Directions
Scan the listing and copy each line where the word "эсвэл" is present.

BEGIN Material shown

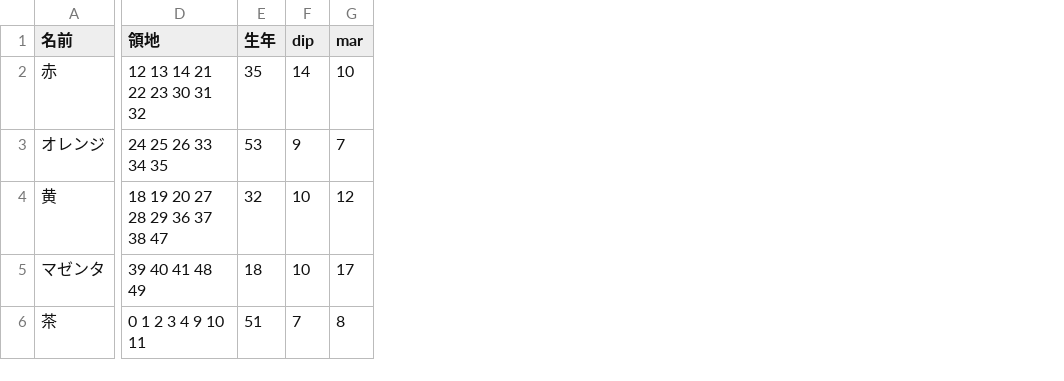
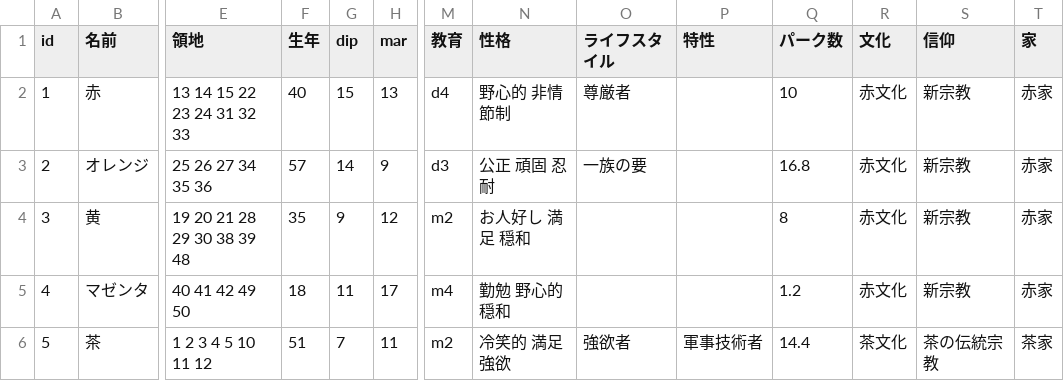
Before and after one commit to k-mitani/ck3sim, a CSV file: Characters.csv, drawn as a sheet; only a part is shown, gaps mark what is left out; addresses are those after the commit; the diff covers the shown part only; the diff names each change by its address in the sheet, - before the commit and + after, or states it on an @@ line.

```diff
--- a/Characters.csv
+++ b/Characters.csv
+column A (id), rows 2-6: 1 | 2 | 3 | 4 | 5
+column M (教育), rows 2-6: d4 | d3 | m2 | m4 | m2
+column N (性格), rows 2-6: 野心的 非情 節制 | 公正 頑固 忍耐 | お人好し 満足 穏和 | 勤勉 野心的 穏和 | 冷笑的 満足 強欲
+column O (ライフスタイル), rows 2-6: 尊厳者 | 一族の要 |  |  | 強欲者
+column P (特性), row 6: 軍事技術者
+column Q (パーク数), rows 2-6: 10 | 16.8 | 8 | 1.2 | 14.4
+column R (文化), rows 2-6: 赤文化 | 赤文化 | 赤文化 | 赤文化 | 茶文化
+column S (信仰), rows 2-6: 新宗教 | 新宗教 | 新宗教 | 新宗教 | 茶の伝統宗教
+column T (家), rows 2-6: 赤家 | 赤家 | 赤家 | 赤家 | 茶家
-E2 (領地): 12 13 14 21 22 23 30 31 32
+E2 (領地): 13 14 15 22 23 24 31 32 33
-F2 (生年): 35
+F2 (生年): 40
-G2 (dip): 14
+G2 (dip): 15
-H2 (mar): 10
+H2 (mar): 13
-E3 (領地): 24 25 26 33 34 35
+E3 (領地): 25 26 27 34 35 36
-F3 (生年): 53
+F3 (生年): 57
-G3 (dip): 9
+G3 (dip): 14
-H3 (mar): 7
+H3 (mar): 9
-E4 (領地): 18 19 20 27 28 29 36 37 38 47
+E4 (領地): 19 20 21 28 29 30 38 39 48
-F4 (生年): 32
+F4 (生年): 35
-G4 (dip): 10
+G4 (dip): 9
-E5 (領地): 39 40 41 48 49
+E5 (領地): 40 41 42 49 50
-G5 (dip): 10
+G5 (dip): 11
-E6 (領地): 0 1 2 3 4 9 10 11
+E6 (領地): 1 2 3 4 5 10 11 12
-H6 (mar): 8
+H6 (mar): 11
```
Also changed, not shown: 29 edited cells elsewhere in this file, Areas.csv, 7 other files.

END Material shown
BEGIN Material shown

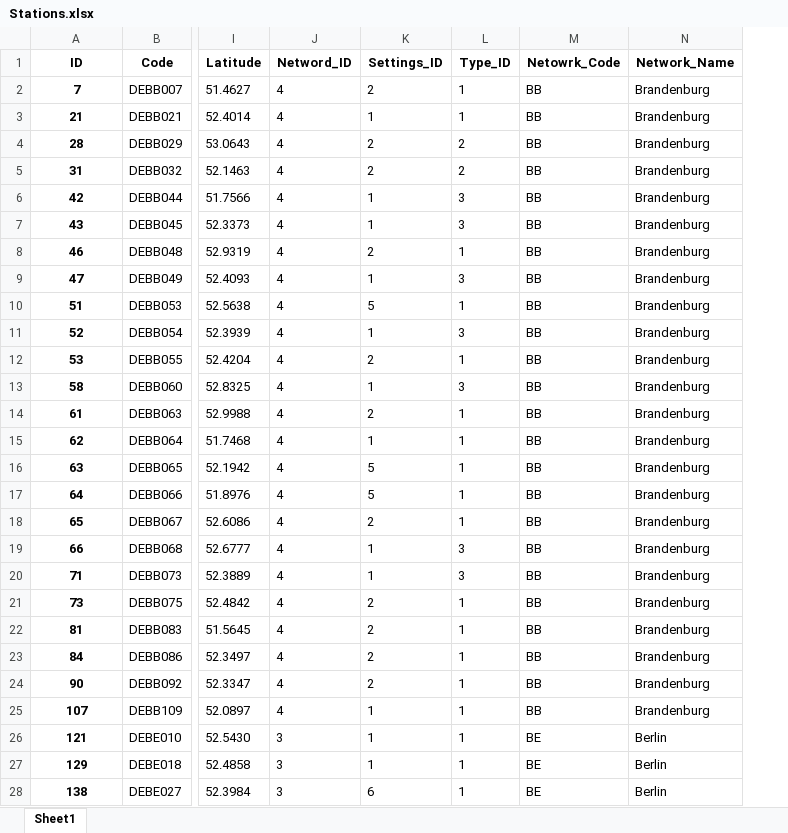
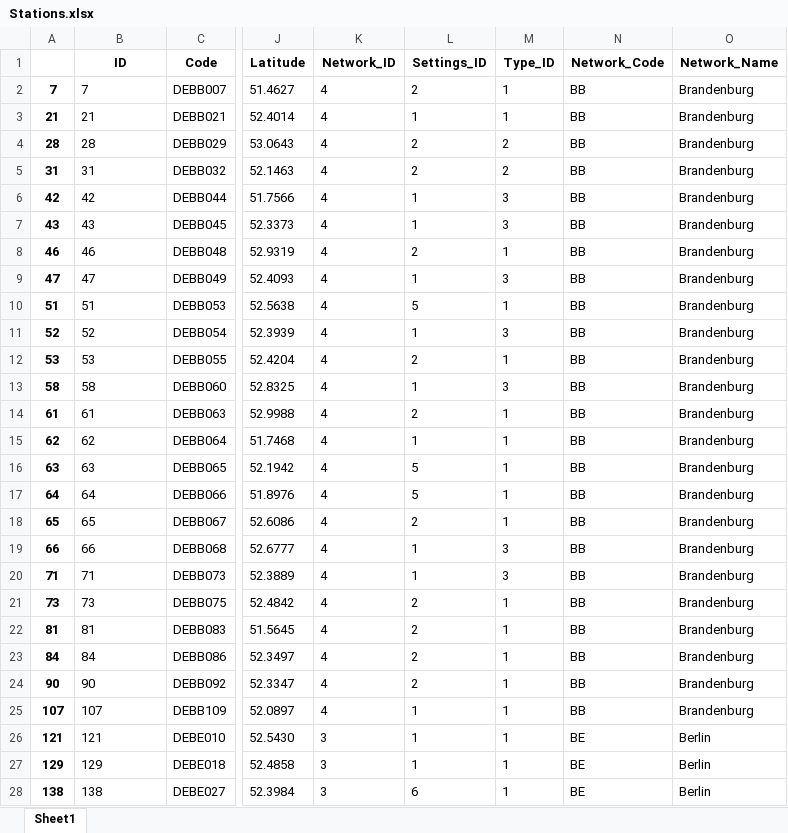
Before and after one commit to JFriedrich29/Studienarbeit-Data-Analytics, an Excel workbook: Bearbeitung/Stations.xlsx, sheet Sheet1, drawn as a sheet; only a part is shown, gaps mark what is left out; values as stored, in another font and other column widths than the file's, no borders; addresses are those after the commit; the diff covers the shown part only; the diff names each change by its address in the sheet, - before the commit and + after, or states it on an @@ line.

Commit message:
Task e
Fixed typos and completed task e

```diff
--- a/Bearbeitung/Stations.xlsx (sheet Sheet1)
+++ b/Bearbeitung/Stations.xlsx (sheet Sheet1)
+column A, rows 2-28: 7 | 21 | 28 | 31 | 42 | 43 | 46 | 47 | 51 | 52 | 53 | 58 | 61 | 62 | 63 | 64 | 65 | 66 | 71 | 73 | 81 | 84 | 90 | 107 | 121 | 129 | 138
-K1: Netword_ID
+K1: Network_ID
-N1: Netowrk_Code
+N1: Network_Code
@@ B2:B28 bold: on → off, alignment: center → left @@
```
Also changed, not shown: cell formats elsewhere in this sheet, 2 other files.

END Material shown
BEGIN Material shown

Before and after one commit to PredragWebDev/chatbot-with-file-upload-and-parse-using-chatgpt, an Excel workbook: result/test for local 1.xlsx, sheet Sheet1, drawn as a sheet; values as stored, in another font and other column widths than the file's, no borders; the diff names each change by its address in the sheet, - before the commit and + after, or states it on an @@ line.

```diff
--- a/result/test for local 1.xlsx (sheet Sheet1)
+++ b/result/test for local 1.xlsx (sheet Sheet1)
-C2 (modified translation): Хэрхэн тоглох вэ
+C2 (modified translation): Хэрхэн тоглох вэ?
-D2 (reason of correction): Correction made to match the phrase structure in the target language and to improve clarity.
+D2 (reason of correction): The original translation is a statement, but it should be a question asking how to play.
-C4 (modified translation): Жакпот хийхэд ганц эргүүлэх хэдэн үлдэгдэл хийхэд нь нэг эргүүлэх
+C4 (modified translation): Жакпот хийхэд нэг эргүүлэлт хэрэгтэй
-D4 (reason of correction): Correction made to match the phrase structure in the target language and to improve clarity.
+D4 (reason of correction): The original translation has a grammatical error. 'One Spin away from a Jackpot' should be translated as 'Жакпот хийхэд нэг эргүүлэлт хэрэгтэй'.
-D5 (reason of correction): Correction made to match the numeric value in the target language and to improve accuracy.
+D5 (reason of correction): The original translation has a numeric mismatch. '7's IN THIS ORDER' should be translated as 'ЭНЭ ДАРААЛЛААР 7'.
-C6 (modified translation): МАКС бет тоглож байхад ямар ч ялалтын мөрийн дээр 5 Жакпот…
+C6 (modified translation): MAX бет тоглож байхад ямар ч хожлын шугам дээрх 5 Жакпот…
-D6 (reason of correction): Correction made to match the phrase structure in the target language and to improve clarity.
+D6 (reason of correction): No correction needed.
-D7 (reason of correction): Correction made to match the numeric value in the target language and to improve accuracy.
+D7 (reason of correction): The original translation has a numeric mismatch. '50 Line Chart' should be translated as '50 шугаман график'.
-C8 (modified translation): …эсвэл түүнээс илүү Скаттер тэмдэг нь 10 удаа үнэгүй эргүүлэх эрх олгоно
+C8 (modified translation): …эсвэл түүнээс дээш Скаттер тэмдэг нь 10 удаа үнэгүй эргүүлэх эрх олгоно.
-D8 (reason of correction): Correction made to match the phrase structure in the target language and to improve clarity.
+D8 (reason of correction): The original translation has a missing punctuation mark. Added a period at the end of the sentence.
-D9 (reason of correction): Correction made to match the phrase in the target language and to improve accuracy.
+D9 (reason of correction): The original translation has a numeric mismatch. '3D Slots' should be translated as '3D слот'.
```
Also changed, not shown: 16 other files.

END Material shown

Answer section
-C8 (modified translation): …эсвэл түүнээс илүү Скаттер тэмдэг нь 10 удаа үнэгүй эргүүлэх эрх олгоно
+C8 (modified translation): …эсвэл түүнээс дээш Скаттер тэмдэг нь 10 удаа үнэгүй эргүүлэх эрх олгоно.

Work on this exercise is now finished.